I have great appreciation for the efforts of caretakers, but I also see the incredible toll it can take on them if they don’t make self-care a priority.
“Self Care is giving the world the best of you; instead of what’s left of you.” – Katie Reed
With this in mind, I’ve included this link as a helpful resource for being a healthy caregiver.
Additionally, I would recommend the book When Your Aging Parent Needs Help . Geriatrician, Leslie Kernisan, MD walks you through what to do and what to say in order to offer respectful assistance and intervention to a declining elderly parent. It offers downloadable worksheets, symptom checkers, and check lists to use when visiting doctors along with strategies to use to overcome parental resistance, and family disagreements.
As far as financial considerations, my advice is to avoid the temptation to neglect having difficult conversations about important financial matters. Here are just a few things to think about:
Finally, creating and administering a comprehensive care plan can require many different team members. Raymond James wrote an informative article about several types of professionals you can use as part of an outstanding caregiver team for your loved one.
One of my favorite members of these teams is a senior care manager. These people advise individuals in your situation every day, and they have many tools to create a positive care experience for your loved one.

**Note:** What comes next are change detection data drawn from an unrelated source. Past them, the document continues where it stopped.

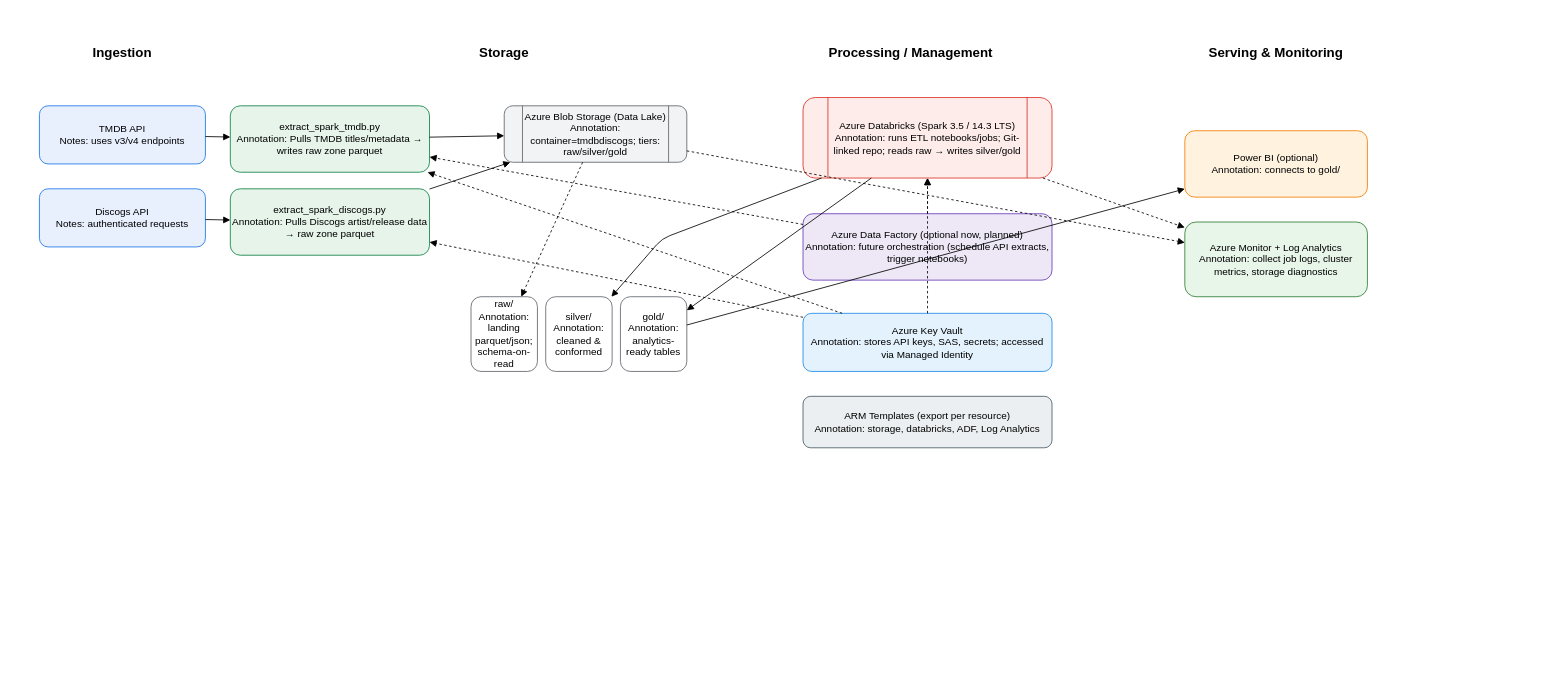
Before: architecture/diagrams/step7_architecture_draft.drawio in mtholahan/unguided-capstone-project, a draw.io diagram. Source tidied: cells renumbered, new cells numbered last; positions are measured from the earlier drawing's top-left corner, leaving out a move shared by most shapes. Both pictures are drawn from the tidied source at 83%, with x=0, y=0 at pixel (39, 39).
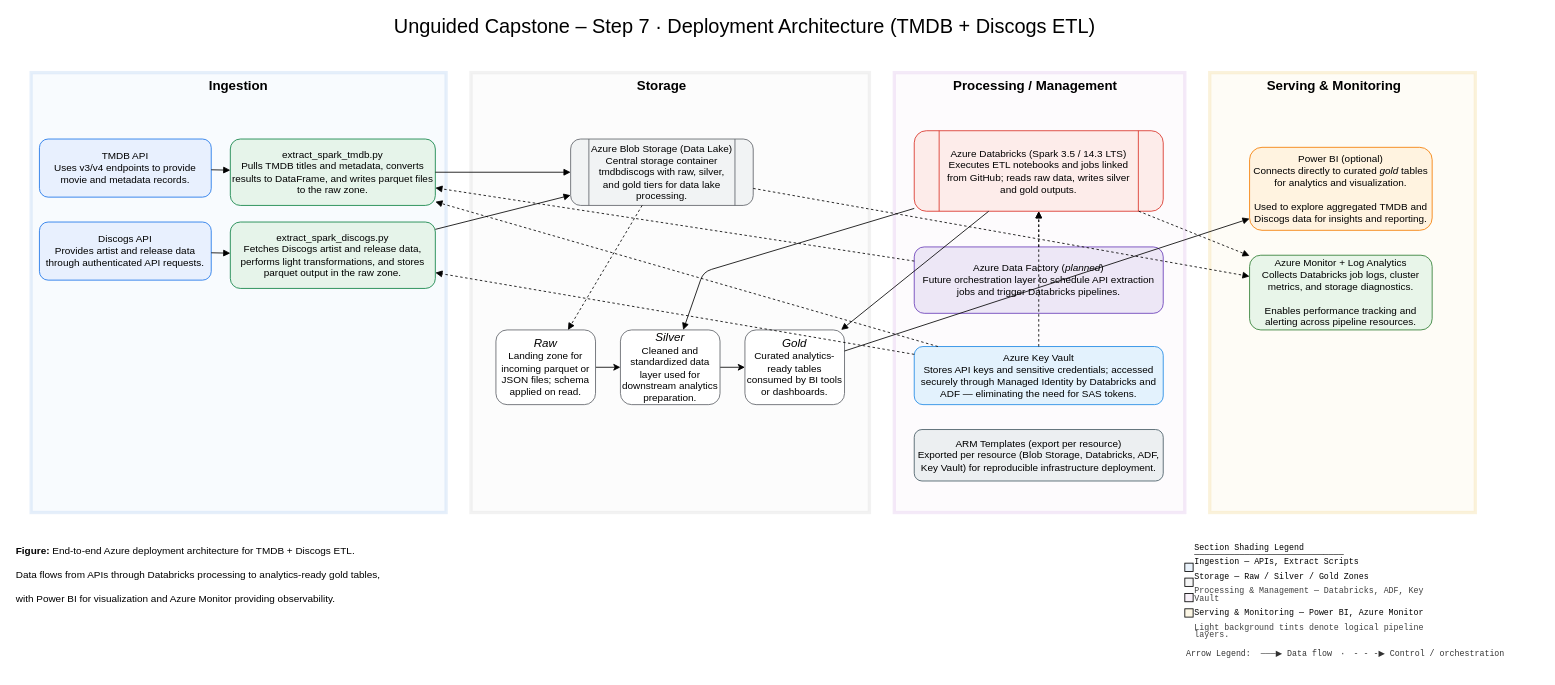
Above is the later version.

Commit message (it also covers changes not shown here):
drawio architecture diagram and png export.

Diff of the diagram source:
```diff
@@
+    <mxCell id="35" style="whiteSpace=wrap;html=1;fillColor=#FDF7E5;strokeColor=#F0DA9C;opacity=35;strokeWidth=4;" parent="1" vertex="1">
+      <mxGeometry x="1410" y="40" width="320" height="530" as="geometry" />
+    </mxCell>
+    <mxCell id="36" style="whiteSpace=wrap;html=1;fillColor=#F9F2FA;strokeColor=#DEC3EB;opacity=35;strokeWidth=4;" parent="1" vertex="1">
+      <mxGeometry x="1030" y="40" width="350" height="530" as="geometry" />
+    </mxCell>
+    <mxCell id="37" style="whiteSpace=wrap;html=1;fillColor=#F6F6F6;strokeColor=#D9D9D9;opacity=35;strokeWidth=4;" parent="1" vertex="1">
+      <mxGeometry x="520" y="40" width="480" height="530" as="geometry" />
+    </mxCell>
+    <mxCell id="38" style="whiteSpace=wrap;html=1;fillColor=#EAF3FC;opacity=35;gradientColor=none;strokeColor=#B7D0F0;perimeterSpacing=0;strokeWidth=4;" parent="1" vertex="1">
+      <mxGeometry x="-10" y="40" width="500" height="530" as="geometry" />
+    </mxCell>
     <mxCell id="2" value="Ingestion" style="text;align=center;verticalAlign=middle;fontSize=16;fontStyle=1;" parent="1" vertex="1">
-      <mxGeometry x="20" width="160" height="30" as="geometry" />
+      <mxGeometry x="160" y="40" width="160" height="30" as="geometry" />
     </mxCell>
     <mxCell id="3" value="Storage" style="text;align=center;verticalAlign=middle;fontSize=16;fontStyle=1;" parent="1" vertex="1">
-      <mxGeometry x="480" width="160" height="30" as="geometry" />
+      <mxGeometry x="670" y="40" width="160" height="30" as="geometry" />
     </mxCell>
     <mxCell id="4" value="Processing / Management" style="text;align=center;verticalAlign=middle;fontSize=16;fontStyle=1;" parent="1" vertex="1">
-      <mxGeometry x="920" width="260" height="30" as="geometry" />
+      <mxGeometry x="1070" y="40" width="260" height="30" as="geometry" />
     </mxCell>
     <mxCell id="5" value="Serving &amp; Monitoring" style="text;align=center;verticalAlign=middle;fontSize=16;fontStyle=1;" parent="1" vertex="1">
-      <mxGeometry x="1380" width="220" height="30" as="geometry" />
+      <mxGeometry x="1450" y="40" width="220" height="30" as="geometry" />
     </mxCell>
-    <mxCell id="6" value="TMDB API&#10;Notes: uses v3/v4 endpoints" style="rounded=1;whiteSpace=wrap;html=1;strokeColor=#1a73e8;fillColor=#e8f0fe;" parent="1" vertex="1">
-      <mxGeometry y="80" width="200" height="70" as="geometry" />
+    <mxCell id="6" value="TMDB API&lt;br&gt;Uses v3/v4 endpoints to provide movie and metadata records." style="rounded=1;whiteSpace=wrap;html=1;strokeColor=#1a73e8;fillColor=#e8f0fe;" parent="1" vertex="1">
+      <mxGeometry y="120" width="207" height="70" as="geometry" />
     </mxCell>
-    <mxCell id="7" value="Discogs API&#10;Notes: authenticated requests" style="rounded=1;whiteSpace=wrap;html=1;strokeColor=#1a73e8;fillColor=#e8f0fe;" parent="1" vertex="1">
-      <mxGeometry y="180" width="200" height="70" as="geometry" />
+    <mxCell id="7" value="Discogs API&lt;br&gt;Provides artist and release data through authenticated API requests." style="rounded=1;whiteSpace=wrap;html=1;strokeColor=#1a73e8;fillColor=#e8f0fe;" parent="1" vertex="1">
+      <mxGeometry y="220" width="207" height="70" as="geometry" />
     </mxCell>
-    <mxCell id="8" value="extract_spark_tmdb.py&#10;Annotation: Pulls TMDB titles/metadata → writes raw zone parquet" style="rounded=1;whiteSpace=wrap;html=1;strokeColor=#0b8043;fillColor=#e6f4ea;" parent="1" vertex="1">
-      <mxGeometry x="230" y="80" width="240" height="80" as="geometry" />
+    <mxCell id="8" value="extract_spark_tmdb.py&lt;br&gt;Pulls TMDB titles and metadata, converts results to DataFrame, and writes parquet files to the raw zone." style="rounded=1;whiteSpace=wrap;html=1;strokeColor=#0b8043;fillColor=#e6f4ea;" parent="1" vertex="1">
+      <mxGeometry x="230" y="120" width="247" height="80" as="geometry" />
     </mxCell>
-    <mxCell id="9" value="extract_spark_discogs.py&#10;Annotation: Pulls Discogs artist/release data → raw zone parquet" style="rounded=1;whiteSpace=wrap;html=1;strokeColor=#0b8043;fillColor=#e6f4ea;" parent="1" vertex="1">
-      <mxGeometry x="230" y="180" width="240" height="80" as="geometry" />
+    <mxCell id="9" value="extract_spark_discogs.py&lt;br&gt;Fetches Discogs artist and release data, performs light transformations, and stores parquet output in the raw zone." style="rounded=1;whiteSpace=wrap;html=1;strokeColor=#0b8043;fillColor=#e6f4ea;" parent="1" vertex="1">
+      <mxGeometry x="230" y="220" width="247" height="80" as="geometry" />
     </mxCell>
-    <mxCell id="10" value="Azure Blob Storage (Data Lake)&#10;Annotation: container=tmdbdiscogs; tiers: raw/silver/gold" style="shape=process;rounded=1;whiteSpace=wrap;html=1;strokeColor=#5f6368;fillColor=#f1f3f4;" parent="1" vertex="1">
-      <mxGeometry x="560" y="80" width="220" height="68" as="geometry" />
+    <mxCell id="10" value="Azure Blob Storage (Data Lake)&lt;br&gt;Central storage container tmdbdiscogs with raw, silver, and gold tiers for data lake processing." style="shape=process;rounded=1;whiteSpace=wrap;html=1;strokeColor=#5f6368;fillColor=#f1f3f4;" parent="1" vertex="1">
+      <mxGeometry x="640" y="120" width="220" height="80" as="geometry" />
     </mxCell>
+    <mxCell id="39" style="edgeStyle=none;html=1;entryX=0;entryY=0.5;entryDx=0;entryDy=0;" parent="1" edge="1" source="11" target="12">
+      <mxGeometry relative="1" as="geometry" />
+    </mxCell>
-    <mxCell id="11" value="raw/&#10;Annotation: landing parquet/json; schema-on-read" style="rounded=1;whiteSpace=wrap;html=1;strokeColor=#5f6368;fillColor=#ffffff;" parent="1" vertex="1">
-      <mxGeometry x="520" y="310" width="80" height="90" as="geometry" />
+    <mxCell id="11" value="&lt;i&gt;&lt;font style=&quot;font-size: 14px;&quot;&gt;Raw&lt;/font&gt;&lt;/i&gt;&lt;br&gt;Landing zone for incoming parquet or JSON files; schema applied on read." style="rounded=1;whiteSpace=wrap;html=1;strokeColor=#5f6368;fillColor=#ffffff;" parent="1" vertex="1">
+      <mxGeometry x="550" y="350" width="120" height="90" as="geometry" />
     </mxCell>
+    <mxCell id="40" style="edgeStyle=none;html=1;" parent="1" edge="1" source="12" target="13">
+      <mxGeometry relative="1" as="geometry" />
+    </mxCell>
-    <mxCell id="12" value="silver/&#10;Annotation: cleaned &amp; conformed" style="rounded=1;whiteSpace=wrap;html=1;strokeColor=#5f6368;fillColor=#ffffff;" parent="1" vertex="1">
-      <mxGeometry x="610" y="310" width="80" height="90" as="geometry" />
+    <mxCell id="12" value="&lt;i&gt;&lt;font style=&quot;font-size: 14px;&quot;&gt;Silver&lt;/font&gt;&lt;/i&gt;&lt;br&gt;Cleaned and standardized data layer used for downstream analytics preparation." style="rounded=1;whiteSpace=wrap;html=1;strokeColor=#5f6368;fillColor=#ffffff;" parent="1" vertex="1">
+      <mxGeometry x="700" y="350" width="120" height="90" as="geometry" />
     </mxCell>
-    <mxCell id="13" value="gold/&#10;Annotation: analytics-ready tables" style="rounded=1;whiteSpace=wrap;html=1;strokeColor=#5f6368;fillColor=#ffffff;" parent="1" vertex="1">
-      <mxGeometry x="700" y="310" width="80" height="90" as="geometry" />
+    <mxCell id="13" value="&lt;i&gt;&lt;font style=&quot;font-size: 14px;&quot;&gt;Gold&lt;/font&gt;&lt;/i&gt;&lt;br&gt;Curated analytics-ready tables consumed by BI tools or dashboards." style="rounded=1;whiteSpace=wrap;html=1;strokeColor=#5f6368;fillColor=#ffffff;" parent="1" vertex="1">
+      <mxGeometry x="850" y="350" width="120" height="90" as="geometry" />
     </mxCell>
-    <mxCell id="14" value="Azure Databricks (Spark 3.5 / 14.3 LTS)&#10;Annotation: runs ETL notebooks/jobs; Git-linked repo; reads raw → writes silver/gold" style="shape=process;rounded=1;whiteSpace=wrap;html=1;strokeColor=#d93025;fillColor=#fdecea;" parent="1" vertex="1">
-      <mxGeometry x="920" y="70" width="300" height="97" as="geometry" />
+    <mxCell id="14" value="Azure Databricks (Spark 3.5 / 14.3 LTS)&lt;br&gt;Executes ETL notebooks and jobs linked from GitHub; reads raw data, writes silver and gold outputs." style="shape=process;rounded=1;whiteSpace=wrap;html=1;strokeColor=#d93025;fillColor=#fdecea;" parent="1" vertex="1">
+      <mxGeometry x="1054" y="110" width="300" height="97" as="geometry" />
     </mxCell>
-    <mxCell id="15" value="Azure Data Factory (optional now, planned)&#10;Annotation: future orchestration (schedule API extracts, trigger notebooks)" style="rounded=1;whiteSpace=wrap;html=1;strokeColor=#673ab7;fillColor=#ede7f6;" parent="1" vertex="1">
-      <mxGeometry x="920" y="210" width="300" height="80" as="geometry" />
+    <mxCell id="15" value="Azure Data Factory (&lt;i&gt;planned&lt;/i&gt;)&lt;br&gt;Future orchestration layer to schedule API extraction jobs and trigger Databricks pipelines." style="rounded=1;whiteSpace=wrap;html=1;strokeColor=#673ab7;fillColor=#ede7f6;" parent="1" vertex="1">
+      <mxGeometry x="1054" y="250" width="300" height="80" as="geometry" />
     </mxCell>
-    <mxCell id="16" value="Azure Key Vault&#10;Annotation: stores API keys, SAS, secrets; accessed via Managed Identity" style="rounded=1;whiteSpace=wrap;html=1;strokeColor=#1e88e5;fillColor=#e3f2fd;" parent="1" vertex="1">
-      <mxGeometry x="920" y="330" width="300" height="70" as="geometry" />
+    <mxCell id="16" value="Azure Key Vault&lt;br&gt;Stores API keys and sensitive credentials; accessed securely through Managed Identity by Databricks and ADF — eliminating the need for SAS tokens." style="rounded=1;whiteSpace=wrap;html=1;strokeColor=#1e88e5;fillColor=#e3f2fd;" parent="1" vertex="1">
+      <mxGeometry x="1054" y="370" width="300" height="70" as="geometry" />
     </mxCell>
-    <mxCell id="17" value="ARM Templates (export per resource)&#10;Annotation: storage, databricks, ADF, Log Analytics" style="rounded=1;whiteSpace=wrap;html=1;strokeColor=#455a64;fillColor=#eceff1;" parent="1" vertex="1">
-      <mxGeometry x="920" y="430" width="300" height="62" as="geometry" />
+    <mxCell id="17" value="ARM Templates (export per resource)&lt;br&gt;Exported per resource (Blob Storage, Databricks, ADF, Key Vault) for reproducible infrastructure deployment." style="rounded=1;whiteSpace=wrap;html=1;strokeColor=#455a64;fillColor=#eceff1;" parent="1" vertex="1">
+      <mxGeometry x="1054" y="470" width="300" height="62" as="geometry" />
     </mxCell>
-    <mxCell id="18" value="Power BI (optional)&#10;Annotation: connects to gold/" style="rounded=1;whiteSpace=wrap;html=1;strokeColor=#f57c00;fillColor=#fff3e0;" parent="1" vertex="1">
-      <mxGeometry x="1380" y="110" width="220" height="80" as="geometry" />
+    <mxCell id="18" value="Power BI (optional)&lt;br&gt;Connects directly to curated &lt;em&gt;gold&lt;/em&gt; tables for analytics and visualization.&lt;br&gt;&lt;br/&gt;Used to explore aggregated TMDB and Discogs data for insights and reporting." style="rounded=1;whiteSpace=wrap;html=1;strokeColor=#f57c00;fillColor=#fff3e0;" parent="1" vertex="1">
+      <mxGeometry x="1458" y="130" width="220" height="100" as="geometry" />
     </mxCell>
-    <mxCell id="19" value="Azure Monitor + Log Analytics&#10;Annotation: collect job logs, cluster metrics, storage diagnostics" style="rounded=1;whiteSpace=wrap;html=1;strokeColor=#2e7d32;fillColor=#e8f5e9;" parent="1" vertex="1">
-      <mxGeometry x="1380" y="220" width="220" height="90" as="geometry" />
+    <mxCell id="19" value="Azure Monitor + Log Analytics&lt;br&gt;Collects Databricks job logs, cluster metrics, and storage diagnostics.&lt;br&gt;&lt;br/&gt;Enables performance tracking and alerting across pipeline resources." style="rounded=1;whiteSpace=wrap;html=1;strokeColor=#2e7d32;fillColor=#e8f5e9;" parent="1" vertex="1">
+      <mxGeometry x="1458" y="260" width="220" height="90" as="geometry" />
     </mxCell>
@@
     <mxCell id="25" style="endArrow=block;" parent="1" edge="1" source="14" target="12">
       <mxGeometry relative="1" as="geometry">
         <Array as="points">
-          <mxPoint x="750" y="240" />
+          <mxPoint x="800" y="280" />
         </Array>
       </mxGeometry>
     </mxCell>
@@
+    <mxCell id="41" value="&lt;font style=&quot;font-size: 24px;&quot;&gt;Unguided Capstone – Step 7 · Deployment Architecture (TMDB + Discogs ETL)&lt;/font&gt;" style="text;strokeColor=none;align=center;fillColor=none;html=1;verticalAlign=middle;whiteSpace=wrap;rounded=0;" parent="1" vertex="1">
+      <mxGeometry x="-10" y="-30" width="1720" height="30" as="geometry" />
+    </mxCell>
+    <mxCell id="42" value="&lt;strong&gt;Figure:&lt;/strong&gt; End-to-end Azure deployment architecture for TMDB + Discogs ETL.&lt;br&gt;&lt;br&gt;Data flows from APIs through Databricks processing to analytics-ready gold tables,&lt;br&gt;&lt;br&gt;with Power BI for visualization and Azure Monitor providing observability." style="text;html=1;align=left;verticalAlign=middle;strokeColor=none;fillColor=none;" parent="1" vertex="1">
+      <mxGeometry x="-30" y="600" width="460" height="90" as="geometry" />
+    </mxCell>
+    <mxCell id="43" value="&lt;div style=&quot;line-height: 70%;&quot;&gt;&lt;div&gt;&lt;font color=&quot;#000000&quot;&gt;&lt;span style=&quot;font-size: 10px; line-height: 70%;&quot;&gt;Section Shading Legend&lt;/span&gt;&lt;/font&gt;&lt;/div&gt;&lt;div&gt;&lt;font color=&quot;#000000&quot;&gt;&lt;span style=&quot;font-size: 10px; line-height: 70%;&quot;&gt;──────────────────────────────&lt;/span&gt;&lt;/font&gt;&lt;/div&gt;&lt;div&gt;&lt;font color=&quot;#000000&quot;&gt;&lt;span style=&quot;font-size: 10px; line-height: 70%;&quot;&gt;Ingestion — APIs, Extract Scripts&lt;/span&gt;&lt;/font&gt;&lt;/div&gt;&lt;div&gt;&lt;font color=&quot;#000000&quot;&gt;&lt;span style=&quot;font-size: 10px;&quot;&gt;&lt;br&gt;&lt;/span&gt;&lt;/font&gt;&lt;/div&gt;&lt;div&gt;&lt;font color=&quot;#000000&quot;&gt;&lt;span style=&quot;font-size: 10px; line-height: 70%;&quot;&gt;Storage — Raw / Silver / Gold Zones&lt;/span&gt;&lt;/font&gt;&lt;/div&gt;&lt;div&gt;&lt;font color=&quot;#000000&quot;&gt;&lt;span style=&quot;font-size: 10px;&quot;&gt;&lt;br&gt;&lt;/span&gt;&lt;/font&gt;&lt;/div&gt;&lt;div&gt;&lt;span style=&quot;color: rgb(63, 63, 63); font-size: 10px; background-color: transparent; line-height: 70%;&quot;&gt;Processing &amp;amp; Management — Databricks, ADF, Key Vault&lt;/span&gt;&lt;/div&gt;&lt;div&gt;&lt;font color=&quot;#000000&quot;&gt;&lt;span style=&quot;font-size: 10px;&quot;&gt;&lt;br&gt;&lt;/span&gt;&lt;/font&gt;&lt;/div&gt;&lt;div&gt;&lt;font color=&quot;#000000&quot;&gt;&lt;span style=&quot;font-size: 10px; line-height: 70%;&quot;&gt;Serving &amp;amp; Monitoring — Power BI, Azure Monitor&lt;/span&gt;&lt;/font&gt;&lt;/div&gt;&lt;div&gt;&lt;font color=&quot;#000000&quot;&gt;&lt;span style=&quot;font-size: 10px;&quot;&gt;&lt;br&gt;&lt;/span&gt;&lt;/font&gt;&lt;/div&gt;&lt;div&gt;&lt;span style=&quot;color: rgb(63, 63, 63); font-size: 10px; background-color: transparent; line-height: 70%;&quot;&gt;Light background tints denote logical pipeline layers.&lt;/span&gt;&lt;/div&gt;&lt;/div&gt;&lt;div&gt;&lt;br&gt;&lt;/div&gt;" style="text;strokeColor=none;align=left;fillColor=none;html=1;verticalAlign=middle;whiteSpace=wrap;rounded=0;fontFamily=Consolas;" parent="1" vertex="1">
+      <mxGeometry x="1390" y="610" width="310" height="123" as="geometry" />
+    </mxCell>
+    <mxCell id="44" style="whiteSpace=wrap;html=1;fontColor=#FF66FF;fillColor=#EAF3FC;" parent="1" vertex="1">
+      <mxGeometry x="1380" y="631" width="10" height="10" as="geometry" />
+    </mxCell>
+    <mxCell id="45" style="whiteSpace=wrap;html=1;fontColor=#FF66FF;fillColor=#F6F6F6;" parent="1" vertex="1">
+      <mxGeometry x="1380" y="649" width="10" height="10" as="geometry" />
+    </mxCell>
+    <mxCell id="46" style="whiteSpace=wrap;html=1;fontColor=#FF66FF;fillColor=#F9F2FA;" parent="1" vertex="1">
+      <mxGeometry x="1380" y="667.5" width="10" height="10" as="geometry" />
+    </mxCell>
+    <mxCell id="47" style="whiteSpace=wrap;html=1;fontColor=#FF66FF;fillColor=#FDF7E5;" parent="1" vertex="1">
+      <mxGeometry x="1380" y="686" width="10" height="10" as="geometry" />
+    </mxCell>
+    <mxCell id="48" value="&lt;div&gt;&lt;font style=&quot;font-size: 10px;&quot; color=&quot;#000000&quot;&gt;Arrow Legend:&amp;nbsp; ───▶ Data flow · - - -▶ Control / orchestration&lt;/font&gt;&lt;/div&gt;&lt;div&gt;&lt;br&gt;&lt;/div&gt;" style="text;strokeColor=none;align=left;fillColor=none;html=1;verticalAlign=middle;whiteSpace=wrap;rounded=0;fontFamily=Consolas;textOpacity=80;" parent="1" vertex="1">
+      <mxGeometry x="1380" y="733" width="430" height="27" as="geometry" />
+    </mxCell>
```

I’ve attached a link to the Aging Life Care Association.
I wish you all the best as you continue doing this very meaningful work. The person you are caring for is fortunate to have you!